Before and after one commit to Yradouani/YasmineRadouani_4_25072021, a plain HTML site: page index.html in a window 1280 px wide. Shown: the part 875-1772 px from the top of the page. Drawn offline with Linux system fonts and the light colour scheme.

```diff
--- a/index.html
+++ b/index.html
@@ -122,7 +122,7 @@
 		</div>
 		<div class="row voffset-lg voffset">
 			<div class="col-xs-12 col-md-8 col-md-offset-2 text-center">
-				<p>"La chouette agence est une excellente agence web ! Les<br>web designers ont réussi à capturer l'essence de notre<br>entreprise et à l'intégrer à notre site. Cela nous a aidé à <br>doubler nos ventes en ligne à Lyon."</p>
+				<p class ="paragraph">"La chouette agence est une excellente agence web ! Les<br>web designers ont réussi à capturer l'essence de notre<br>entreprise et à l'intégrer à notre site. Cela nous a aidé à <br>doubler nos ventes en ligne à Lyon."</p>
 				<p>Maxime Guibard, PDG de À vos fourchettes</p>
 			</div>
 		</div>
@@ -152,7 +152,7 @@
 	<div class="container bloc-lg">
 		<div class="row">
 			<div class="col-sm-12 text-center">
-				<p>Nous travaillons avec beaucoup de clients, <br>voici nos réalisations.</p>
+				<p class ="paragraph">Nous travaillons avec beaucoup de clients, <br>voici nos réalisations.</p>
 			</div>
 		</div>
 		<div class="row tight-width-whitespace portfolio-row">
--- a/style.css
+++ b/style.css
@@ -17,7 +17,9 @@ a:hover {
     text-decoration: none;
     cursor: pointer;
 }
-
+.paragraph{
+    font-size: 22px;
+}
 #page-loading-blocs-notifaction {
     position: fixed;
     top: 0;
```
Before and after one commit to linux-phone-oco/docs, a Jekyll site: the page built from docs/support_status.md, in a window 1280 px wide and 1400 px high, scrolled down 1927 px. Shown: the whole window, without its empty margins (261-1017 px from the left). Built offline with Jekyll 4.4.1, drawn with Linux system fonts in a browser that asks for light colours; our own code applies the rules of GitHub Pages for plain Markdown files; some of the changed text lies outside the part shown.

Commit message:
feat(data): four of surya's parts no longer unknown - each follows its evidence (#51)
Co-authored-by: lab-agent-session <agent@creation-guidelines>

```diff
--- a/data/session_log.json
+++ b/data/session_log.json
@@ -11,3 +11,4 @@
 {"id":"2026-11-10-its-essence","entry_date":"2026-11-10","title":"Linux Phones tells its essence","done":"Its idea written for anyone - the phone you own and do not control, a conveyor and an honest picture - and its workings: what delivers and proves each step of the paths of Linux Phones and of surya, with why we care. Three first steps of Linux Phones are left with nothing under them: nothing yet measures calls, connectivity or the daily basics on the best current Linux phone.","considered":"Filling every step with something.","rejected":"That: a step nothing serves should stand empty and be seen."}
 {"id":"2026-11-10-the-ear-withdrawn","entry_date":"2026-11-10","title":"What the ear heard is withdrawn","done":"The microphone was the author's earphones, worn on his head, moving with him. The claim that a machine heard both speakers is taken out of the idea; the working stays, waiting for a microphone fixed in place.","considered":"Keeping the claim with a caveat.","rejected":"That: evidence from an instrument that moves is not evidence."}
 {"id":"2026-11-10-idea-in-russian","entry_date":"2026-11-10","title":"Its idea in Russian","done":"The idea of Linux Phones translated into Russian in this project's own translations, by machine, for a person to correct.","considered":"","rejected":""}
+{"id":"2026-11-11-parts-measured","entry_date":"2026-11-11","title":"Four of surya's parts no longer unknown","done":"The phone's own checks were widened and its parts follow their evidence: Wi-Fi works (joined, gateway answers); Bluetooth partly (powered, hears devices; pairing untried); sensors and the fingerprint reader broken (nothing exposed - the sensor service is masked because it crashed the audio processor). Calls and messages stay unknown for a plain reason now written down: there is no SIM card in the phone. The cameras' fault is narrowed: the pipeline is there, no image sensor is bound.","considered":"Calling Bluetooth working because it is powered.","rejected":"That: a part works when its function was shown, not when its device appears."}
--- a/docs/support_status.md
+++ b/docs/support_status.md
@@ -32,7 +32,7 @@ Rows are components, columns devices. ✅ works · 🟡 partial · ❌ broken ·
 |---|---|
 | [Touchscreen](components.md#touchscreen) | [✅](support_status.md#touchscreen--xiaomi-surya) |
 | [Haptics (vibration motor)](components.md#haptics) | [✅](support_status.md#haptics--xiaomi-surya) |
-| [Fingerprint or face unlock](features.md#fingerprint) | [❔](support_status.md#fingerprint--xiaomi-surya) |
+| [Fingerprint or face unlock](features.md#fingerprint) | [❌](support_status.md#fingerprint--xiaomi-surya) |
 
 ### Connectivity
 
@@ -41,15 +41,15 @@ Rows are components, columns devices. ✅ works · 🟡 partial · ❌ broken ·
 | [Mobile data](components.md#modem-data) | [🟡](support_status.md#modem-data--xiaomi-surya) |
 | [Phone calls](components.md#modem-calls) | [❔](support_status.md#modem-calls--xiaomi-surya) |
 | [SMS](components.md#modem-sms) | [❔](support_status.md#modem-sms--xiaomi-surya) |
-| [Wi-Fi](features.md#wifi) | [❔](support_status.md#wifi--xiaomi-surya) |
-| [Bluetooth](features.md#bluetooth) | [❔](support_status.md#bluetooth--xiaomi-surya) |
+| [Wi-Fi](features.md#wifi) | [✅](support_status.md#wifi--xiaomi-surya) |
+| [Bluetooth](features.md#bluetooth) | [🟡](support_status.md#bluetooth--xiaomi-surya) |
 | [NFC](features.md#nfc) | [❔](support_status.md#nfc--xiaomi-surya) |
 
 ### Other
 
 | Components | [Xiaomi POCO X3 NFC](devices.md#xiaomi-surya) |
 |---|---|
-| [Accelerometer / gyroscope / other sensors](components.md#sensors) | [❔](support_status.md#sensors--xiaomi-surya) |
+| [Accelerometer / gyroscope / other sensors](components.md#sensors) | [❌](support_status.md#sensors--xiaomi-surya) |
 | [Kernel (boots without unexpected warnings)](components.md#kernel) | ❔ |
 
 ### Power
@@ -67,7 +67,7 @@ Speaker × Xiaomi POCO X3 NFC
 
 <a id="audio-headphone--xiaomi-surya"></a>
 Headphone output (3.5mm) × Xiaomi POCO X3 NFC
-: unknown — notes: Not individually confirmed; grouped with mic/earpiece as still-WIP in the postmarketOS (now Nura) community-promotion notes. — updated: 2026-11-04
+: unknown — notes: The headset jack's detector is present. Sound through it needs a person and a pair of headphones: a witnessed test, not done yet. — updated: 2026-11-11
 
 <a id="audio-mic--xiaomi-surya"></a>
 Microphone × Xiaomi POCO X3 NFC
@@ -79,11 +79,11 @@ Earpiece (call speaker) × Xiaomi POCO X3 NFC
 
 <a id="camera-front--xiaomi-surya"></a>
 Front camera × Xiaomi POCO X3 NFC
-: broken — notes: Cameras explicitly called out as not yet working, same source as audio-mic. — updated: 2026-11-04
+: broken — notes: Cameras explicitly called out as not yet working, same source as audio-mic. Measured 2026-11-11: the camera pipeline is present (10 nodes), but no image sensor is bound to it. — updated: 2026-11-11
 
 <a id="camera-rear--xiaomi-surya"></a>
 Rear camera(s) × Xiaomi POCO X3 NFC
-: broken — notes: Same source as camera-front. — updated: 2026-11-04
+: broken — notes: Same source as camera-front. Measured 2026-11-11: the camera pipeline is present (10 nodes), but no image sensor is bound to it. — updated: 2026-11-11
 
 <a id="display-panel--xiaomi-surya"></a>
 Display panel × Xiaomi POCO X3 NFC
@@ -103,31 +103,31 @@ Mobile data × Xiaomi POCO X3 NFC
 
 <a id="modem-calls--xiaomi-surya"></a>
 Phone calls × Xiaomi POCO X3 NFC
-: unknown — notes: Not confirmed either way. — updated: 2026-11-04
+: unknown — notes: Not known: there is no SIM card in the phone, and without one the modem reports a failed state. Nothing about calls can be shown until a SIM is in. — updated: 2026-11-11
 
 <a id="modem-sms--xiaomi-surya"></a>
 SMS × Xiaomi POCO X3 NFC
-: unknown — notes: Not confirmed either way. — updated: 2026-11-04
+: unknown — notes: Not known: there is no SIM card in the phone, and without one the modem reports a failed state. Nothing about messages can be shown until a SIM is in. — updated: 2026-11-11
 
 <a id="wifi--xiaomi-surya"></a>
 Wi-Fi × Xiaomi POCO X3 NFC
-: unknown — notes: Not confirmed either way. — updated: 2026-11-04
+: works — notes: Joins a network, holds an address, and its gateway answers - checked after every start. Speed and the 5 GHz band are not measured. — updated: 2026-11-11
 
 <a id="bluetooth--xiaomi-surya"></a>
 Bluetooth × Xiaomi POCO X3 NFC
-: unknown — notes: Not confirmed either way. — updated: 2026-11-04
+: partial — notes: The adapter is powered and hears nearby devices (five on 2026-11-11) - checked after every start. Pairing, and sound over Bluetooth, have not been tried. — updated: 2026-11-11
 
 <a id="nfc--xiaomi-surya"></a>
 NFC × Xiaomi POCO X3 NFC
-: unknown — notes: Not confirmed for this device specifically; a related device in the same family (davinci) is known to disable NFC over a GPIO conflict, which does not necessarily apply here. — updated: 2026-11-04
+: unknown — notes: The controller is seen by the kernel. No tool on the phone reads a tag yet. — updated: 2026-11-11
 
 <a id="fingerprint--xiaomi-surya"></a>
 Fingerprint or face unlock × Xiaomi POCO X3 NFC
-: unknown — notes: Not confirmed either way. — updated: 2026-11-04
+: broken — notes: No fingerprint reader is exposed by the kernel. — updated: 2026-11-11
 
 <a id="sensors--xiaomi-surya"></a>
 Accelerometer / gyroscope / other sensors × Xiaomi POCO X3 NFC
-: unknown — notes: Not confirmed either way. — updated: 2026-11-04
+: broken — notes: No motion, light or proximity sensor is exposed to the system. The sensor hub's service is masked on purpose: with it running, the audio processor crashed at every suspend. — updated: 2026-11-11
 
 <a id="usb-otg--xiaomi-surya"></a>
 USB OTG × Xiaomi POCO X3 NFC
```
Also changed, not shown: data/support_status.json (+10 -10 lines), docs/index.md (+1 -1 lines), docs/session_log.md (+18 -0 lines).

************

Exercise prompt:
Give the count of lines in the listing that hold the word "data", and nothing else.

Expected answer:
6